They also expect about 1 billion more people to be living in areas where water demand exceeds surface-water supply. A large portion of these regions already face water stress — most notably India, Northern Africa and the Middle East.

The study applies the MIT Integrated Global System Model Water Resource System (IGSM-WRS), a modelling tool with the ability to assess both changing climate and socio-economics — allowing the researchers to isolate these two influencers.

Mapping future water demands

In studying the socio-economic changes, they find population and economic growth are responsible for most of the increased water stress. Such changes will lead to an additional 1.8 billion people globally living in water-stressed regions.

“Our research highlights the substantial influence of socio-economic growth on global water resources, potentially worsened by climate change,” says Adam Schlosser, the assistant director of science research at the Joint Program on Global Change and lead author of the study. “Developing nations are expected to face the brunt of these rising water demands, with 80 percent of this additional 1.8 billion living in developing countries.”

Looking at the influence of climate change alone, the researchers find a different result. Climate change will have a greater impact on water resources in developed countries. This is because, for instance, changes in precipitation patterns would limit water supplies needed for irrigation.

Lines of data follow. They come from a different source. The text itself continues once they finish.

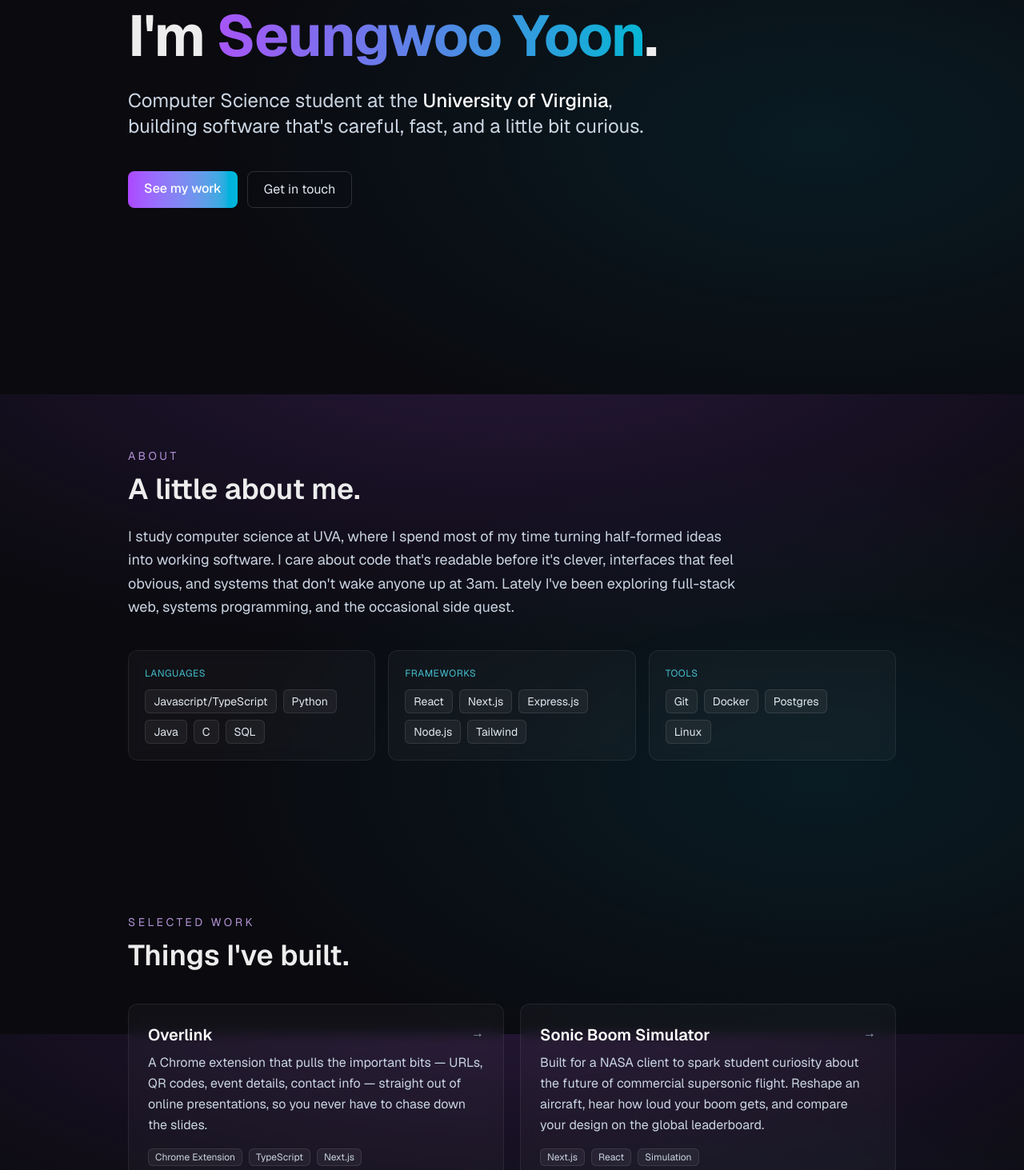
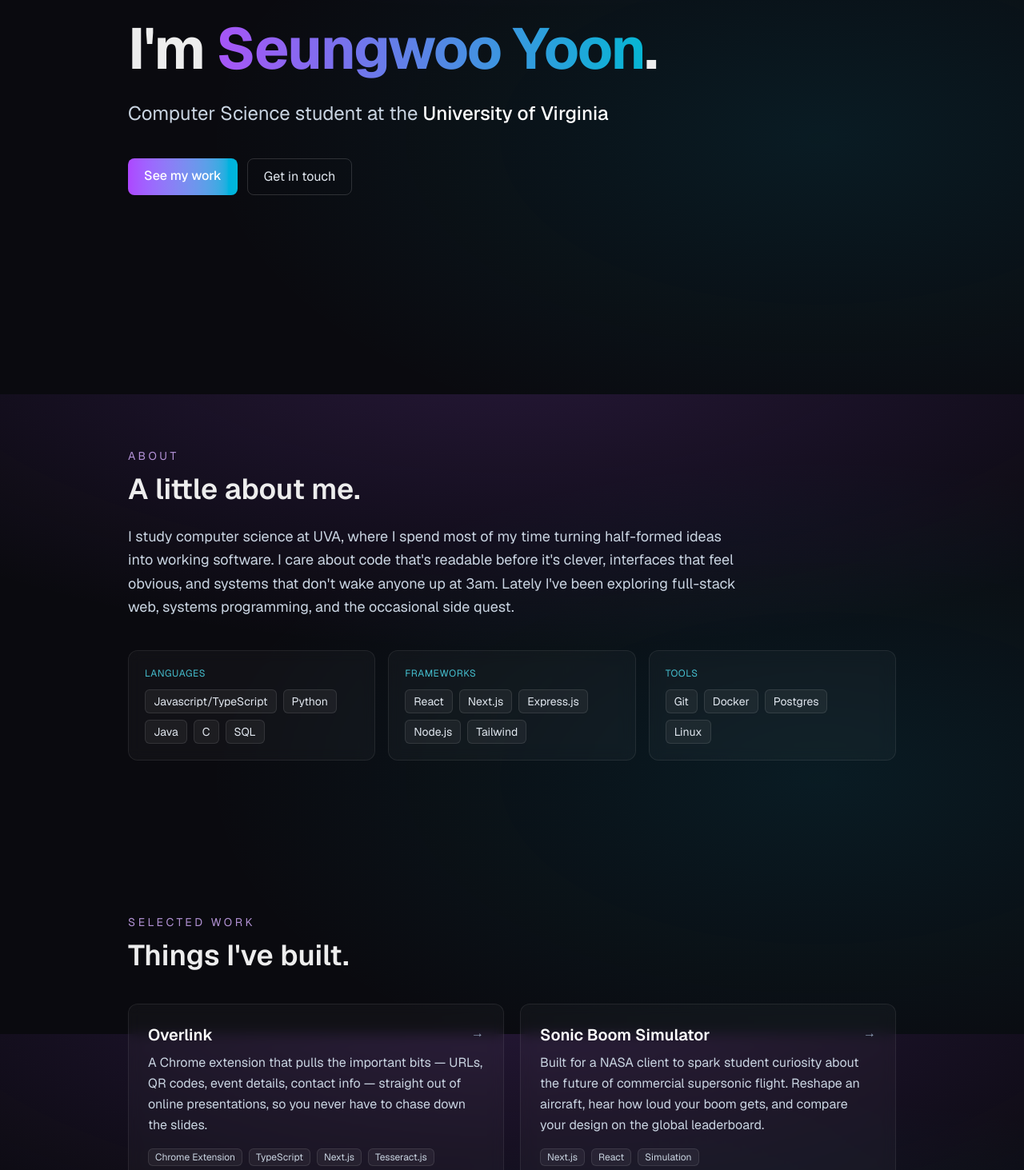
Before and after one commit to SeungwooDY/portfolio, a Next.js app: page / in a window 1280 px wide. Shown: the part 307-1770 px from the top of the page at 80% size. Built offline with nearby package versions, Linux system fonts and the light colour scheme.

Commit message:
links open in new tab

```diff
--- a/app/page.tsx
+++ b/app/page.tsx
@@ -11,7 +11,7 @@ const projects = [
     title: "Overlink",
     blurb:
       "A Chrome extension that pulls the important bits — URLs, QR codes, event details, contact info — straight out of online presentations, so you never have to chase down the slides.",
-    stack: ["Chrome Extension", "TypeScript", "Next.js"],
+    stack: ["Chrome Extension", "TypeScript", "Next.js", "Tesseract.js", "Claude API"],
     href: "https://overlink-web.vercel.app/",
   },
   {
@@ -38,8 +38,7 @@ export default function Home() {
           </h1>
           <h2 className="mt-5 text-lg sm:text-2xl text-slate-300 max-w-2xl">
             Computer Science student at the{" "}
-            <span className="text-white font-medium">University of Virginia</span>,
-            building software that&apos;s careful, fast, and a little bit curious.
+            <span className="text-white font-medium">University of Virginia</span>
           </h2>
           <div className="mt-10 flex flex-wrap gap-3">
             <a
@@ -108,6 +107,8 @@ export default function Home() {
               <a
                 key={p.title}
                 href={p.href}
+                target="_blank"
+                rel="noopener noreferrer"
                 className="card rounded-xl p-6 block group"
               >
                 <div className="flex items-start justify-between">
@@ -155,12 +156,16 @@ export default function Home() {
             </a>
             <a
               href="https://github.com/SeungwooDY"
+              target="_blank"
+              rel="noopener noreferrer"
               className="px-5 py-2.5 rounded-lg border border-white/15 text-slate-200 hover:bg-white/5 transition"
             >
               GitHub
             </a>
             <a
               href="https://www.linkedin.com/in/seungwoo-yoon/"
+              target="_blank"
+              rel="noopener noreferrer"
               className="px-5 py-2.5 rounded-lg border border-white/15 text-slate-200 hover:bg-white/5 transition"
             >
               LinkedIn
```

Developing countries most at risk

When researchers combine the climate and socio-economic scenarios, a more complicated picture of future water resources emerges. For example, in India, researchers expect to see significant increases in precipitation, contributing to improved water supplies. However, India’s projected population growth and economic development will cause water demands to outstrip surface-water supply.

“There is a growing need for modelling and analysis like this, which takes a comprehensive approach by studying the influence of both climatic and socio-economic changes and their effects on both supply and demand projections,” says Schlosser. “Our results underscore this need.”

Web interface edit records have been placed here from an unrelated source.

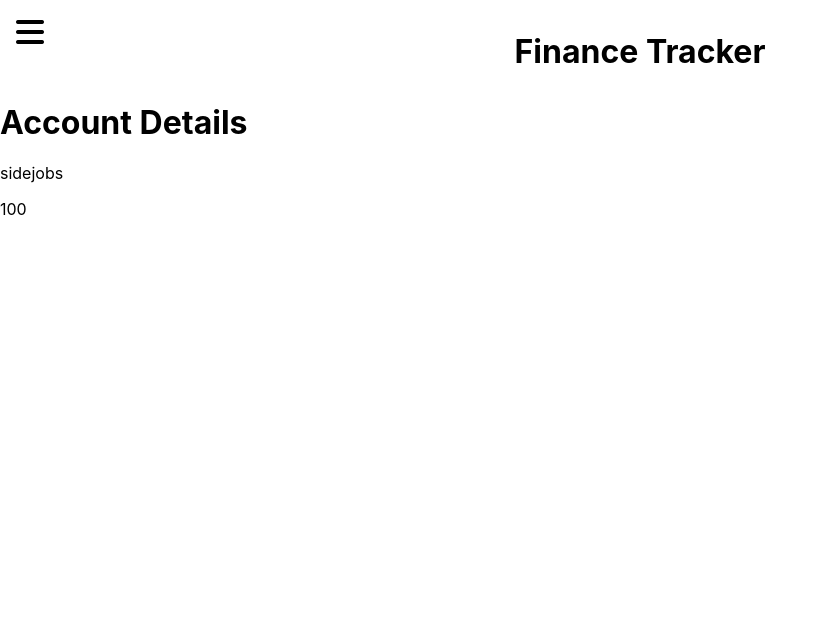
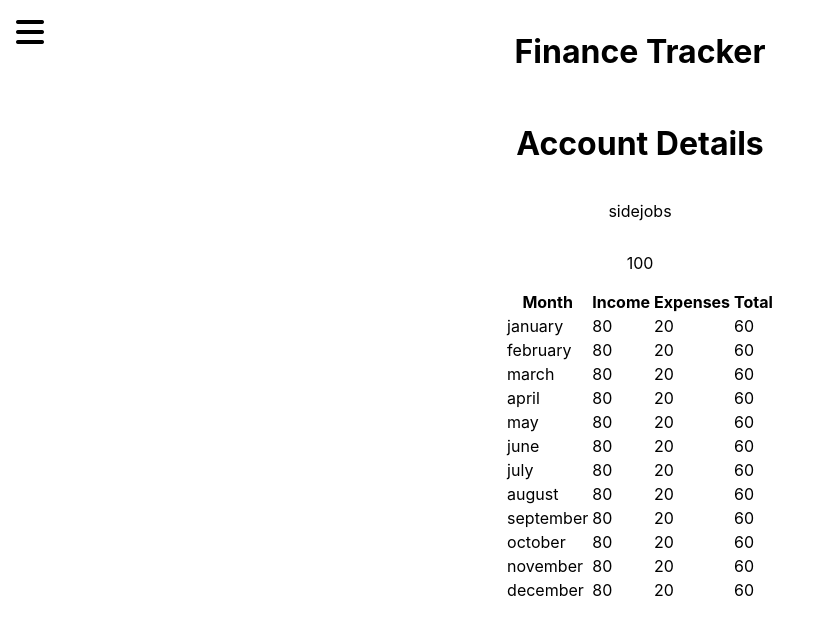
Before and after one commit to DiegoGoethals/Finance-tracker, a React (Create React App) app: page /accounts/1 in a window 1280 px wide. Shown: the top 634 px of the page, without its empty margins (0-834 px from the left). Built offline with nearby package versions, Linux system fonts and the light colour scheme; data requests are answered from the project's data file.

Commit message:
Added a table to summarize the income and expenses of every month

```diff
--- /dev/null
+++ b/src/AccountDetails.css
@@ -0,0 +1,6 @@
+.details {
+    display: flex;
+    justify-content: center;
+    align-items: center;
+    flex-direction: column;
+}
--- a/src/AccountDetails.js
+++ b/src/AccountDetails.js
@@ -1,3 +1,4 @@
+import "./AccountDetails.css";
 import { useParams } from "react-router-dom";
 import { useEffect, useState } from "react";
 
@@ -5,19 +6,60 @@ function AccountDetails() {
     const { id } = useParams();
 
     const [account, setAccount] = useState(null);
+    const [months, setMonths] = useState([]);
 
     useEffect(() => {
         fetch(`http://localhost:8000/accounts/${id}`)
             .then(response => response.json())
             .then(data => {
                 setAccount(data);
+                setMonths(data.months);
             });
     }, [id]);
 
     return (
-        <div>
+        <div className="details">
             <h1>Account Details</h1>
             {account && <><p>{account.name}</p><p>{account.balance}</p></>}
+            {months && <table>
+                <thead>
+                    <tr>
+                        <th>Month</th>
+                        <th>Income</th>
+                        <th>Expenses</th>
+                        <th>Total</th>
+                    </tr>
+                </thead>
+                <tbody>
+                    {Object.keys(months).map((month) => (
+                        <tr key={month}>
+                            <td>{month}</td>
+                            <td>
+                                {months[month].income.reduce(
+                                (accumulator, income) => accumulator + income.amount,
+                                    0
+                                    )}
+                            </td>
+                            <td>
+                                {months[month].expenses.reduce(
+                                (accumulator, expense) => accumulator + expense.amount,
+                                0
+                                )}
+                            </td>
+                            <td>
+                                {months[month].income.reduce(
+                                (accumulator, income) => accumulator + income.amount,
+                                0
+                                ) -
+                                months[month].expenses.reduce(
+                                    (accumulator, expense) => accumulator + expense.amount,
+                                    0
+                                )}
+                            </td>
+                        </tr>
+                    ))}
+                </tbody>
+            </table>}
         </div>
     );
 }
```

This article, published by MIT, has been reproduced by PSN. Minor changes, cuts and additions may have been made for the purpose of brevity and relevance.